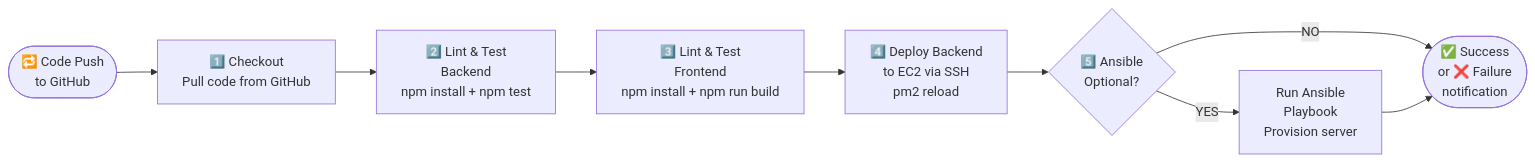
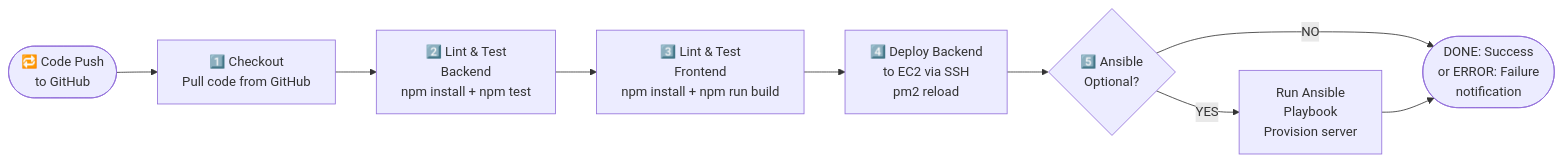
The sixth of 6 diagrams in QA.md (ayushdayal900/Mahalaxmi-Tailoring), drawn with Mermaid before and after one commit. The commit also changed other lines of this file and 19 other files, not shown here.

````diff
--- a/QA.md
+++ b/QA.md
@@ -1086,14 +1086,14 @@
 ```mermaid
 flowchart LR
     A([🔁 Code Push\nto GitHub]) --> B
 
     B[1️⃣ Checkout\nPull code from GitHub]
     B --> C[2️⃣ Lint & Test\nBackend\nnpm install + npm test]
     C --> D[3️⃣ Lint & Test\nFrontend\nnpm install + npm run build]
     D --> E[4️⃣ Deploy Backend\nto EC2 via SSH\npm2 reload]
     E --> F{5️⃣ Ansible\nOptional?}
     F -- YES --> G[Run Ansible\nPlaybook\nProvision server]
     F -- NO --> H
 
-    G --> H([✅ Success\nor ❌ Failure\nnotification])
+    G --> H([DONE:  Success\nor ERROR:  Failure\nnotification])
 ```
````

__What to do__
Your task is to reproduce exactly the lines that begin at the line containing "D --> E[4️⃣ Deploy" and end at the final line of the data above.

__Solved exercise__
     D --> E[4️⃣ Deploy Backend\nto EC2 via SSH\npm2 reload]
     E --> F{5️⃣ Ansible\nOptional?}
     F -- YES --> G[Run Ansible\nPlaybook\nProvision server]
     F -- NO --> H
 
-    G --> H([✅ Success\nor ❌ Failure\nnotification])
+    G --> H([DONE:  Success\nor ERROR:  Failure\nnotification])
 ```
````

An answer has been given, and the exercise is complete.